4) Relationship with her parents and the fact that at one point you realize they are human too.

5) (Self-)Irony can get you through almost everything.

6) Be always true to yourself, no matter what!




Forget what you think you know about horror books: “It” will take you to the root of your hidden fears, into the depths of the drain plumbing, it will make you aware of the fact that Fear has a face, and it is so much worse than what you could have ever expected. Through extended flashbacks, narrated from the perspective of each of the 7 characters who take turns in the continuation of the story, we discover their past, especially their childhood, when a series of mysterious killings hits their town: kids are the only ones able to discover the true nature of evil that seems to hover for those roads since the beginning of time, to give it a face, to know it directly and to kill it, once and for all.

Or so they thought, because after 28 years they are back in their hometown, Derry, forced to face once again their worst nightmares, that come to life in different forms, making them understand that you’re never too old to be afraid. The link between past and present, between the various narrators, the accurate, macabre and frightening descriptions of the events, the various aspects of the thing that most people know as Pennywise the clown (but which actually is “It,” one thing that you can’t understand, that is beyond human nature) and the emotions felt by the protagonists are masterfully recounted by the author, who gives us a novel too addictive and powerful, credible despite some supernatural elements, realistically and stylistically definable as a masterpiece. Are you ready to face for the first time and for real the most hideous Fear?




In this engaging and absorbing novel, Isabel Allende tells us the hard story of a slave in Santo Domingo (now Haiti) during the XVIII century, who will get rid of the prejudices and oppressions imposed by society and will gain freedom, happiness and dignity. The author tells the story of Zarité, known as Tété, a mulatto woman who is only 9 years old when she is bought as slave by French owner Valmorain, one of the most powerful landowners of the island. The novel is about the life of the protagonist and her battle for dignity and for ending slavery.
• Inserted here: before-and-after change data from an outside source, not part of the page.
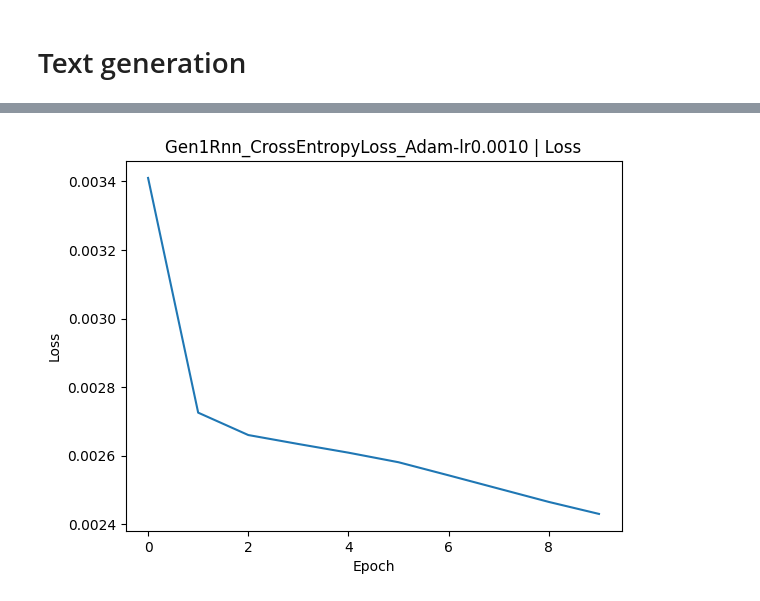
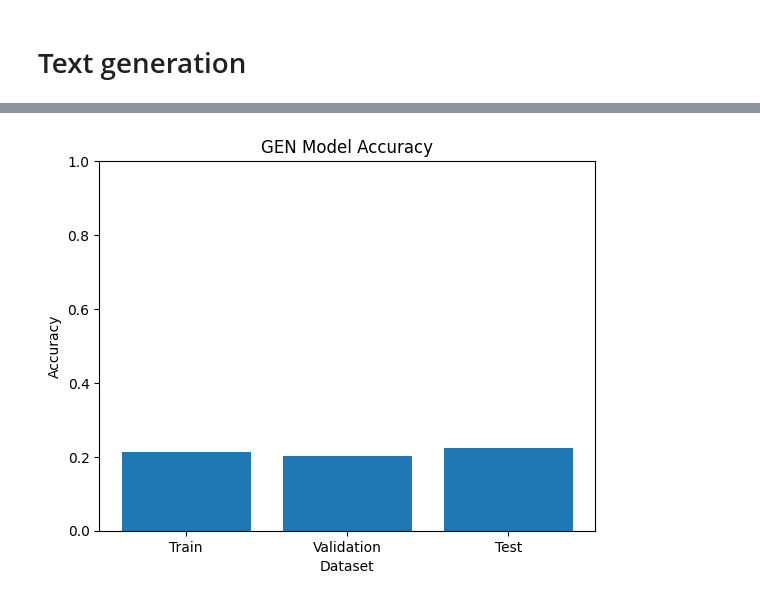
Before and after one commit to MatsM16/uib.inf265.project3, a Jupyter notebook: notebook.ipynb, the cells around one changed output, grey strips where cells are left out. Saved outputs shown, nothing was run; the diff lists cells and outputs as text; code cells hidden in the pictures.

Commit message:
All models have run

```diff
--- a/notebook.ipynb
+++ b/notebook.ipynb
@@ -519,3 +522,3 @@ def cbow_create_embeddings() -> torch.Tensor:
 # %%
-# embeddings = cbow_create_embeddings()
-embeddings = torch.load(DATA_DIR + 'embeddings.pt').to(device)
+embeddings = cbow_create_embeddings()
+# embeddings = torch.load(DATA_DIR + 'embeddings.pt').to(device)
@@ -910,9 +970,9 @@ behave_try("This ai", "emberrasing me")
 # %% [markdown]
 # Text generation
 # %%
-GEN_CONTEXT_SIZE = 5
-GEN_BATCH_SIZE = 2048
-GEN_EPOCHS = 10
+GEN_CONTEXT_SIZE = 20
+GEN_BATCH_SIZE = 8192
+GEN_EPOCHS = 100
 
 class Gen1Rnn(nn.Module):
     def __init__(self):
@@ -984,7 +1044,7 @@ def gen_performance(
 
 def gen_create_model():
 
-    training_data = gen_create_dataset(words_val, 'train')
+    training_data = gen_create_dataset(words_train, 'train')
 
     m1 = Gen1Rnn()
     gen_train(
@@ -993,17 +1053,45 @@ def gen_create_model():
         torch.optim.Adam(m1.parameters(), lr=0.001)
     )
 
-    best_model, validation_accuracy = model_pick_best(
-        [m1],
-        training_data,
-        behave_performance,
-        figure_tag='gen'
+    m2 = Gen1Rnn()
+    gen_train(
+        training_data, m2,
+        nn.CrossEntropyLoss(),
+        torch.optim.Adam(m2.parameters(), lr=0.01)
     )
 
-dataset = gen_create_dataset(words_val, 'val')
+    m3 = Gen1Rnn()
+    gen_train(
+        training_data, m3,
+        nn.CrossEntropyLoss(),
+        torch.optim.Adam(m3.parameters(), lr=0.0001)
+    )
 
-model = Gen1Rnn()
+    validation_data = gen_create_dataset(words_val, 'val')
 
-gen_train(dataset, model, nn.CrossEntropyLoss(), torch.optim.Adam(model.parameters(), lr=0.001))
+    best_model, validation_accuracy = model_pick_best(
+        [m1, m2, m3],
+        validation_data,
+        gen_performance,
+        figure_tag='_gen'
+    )
+
+    test_data = gen_create_dataset(words_test, 'test')
+    test_accuracy = gen_performance(best_model, test_data, 'Test')
+    train_accuracy = gen_performance(best_model, training_data, 'Train')
+
+    plt.clf()
+    plt.bar(['Train', 'Validation', 'Test'], [train_accuracy, validation_accuracy, test_accuracy])
+    plt.title('GEN Model Accuracy')
+    plt.xlabel('Dataset')
+    plt.ylabel('Accuracy')
+    plt.ylim(0.0, 1.0)
+    plt.savefig(DOCS_DIR + 'accuracy_gen_best.png')
+    plt.show()
+
+    return best_model
+
+
+gen_model = gen_create_model()
 # %% [output]
 Training Gen1Rnn_CrossEntropyLoss_Adam-lr0.0010...
@@ -1021,4 +1114,4 @@ Saved Gen1Rnn_CrossEntropyLoss_Adam-lr0.0010 (./data/gen/Gen1Rnn_CrossEntropyLos
-[figure, old version]
+[figure, new version]
 # %%
 def gen_get_candidates(prompt:str, top:int):
 
```
Also changed, not shown: parts of 7 cells of this notebook.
A very tough battle but during which Tété will find the support of several characters, who will give her the strength to never give up and keep fighting in spite of everything. Once again, Allenda gives voice to a woman, a modern heroine, who reminds us that through courage, passion and determination we are free to draw our own destiny.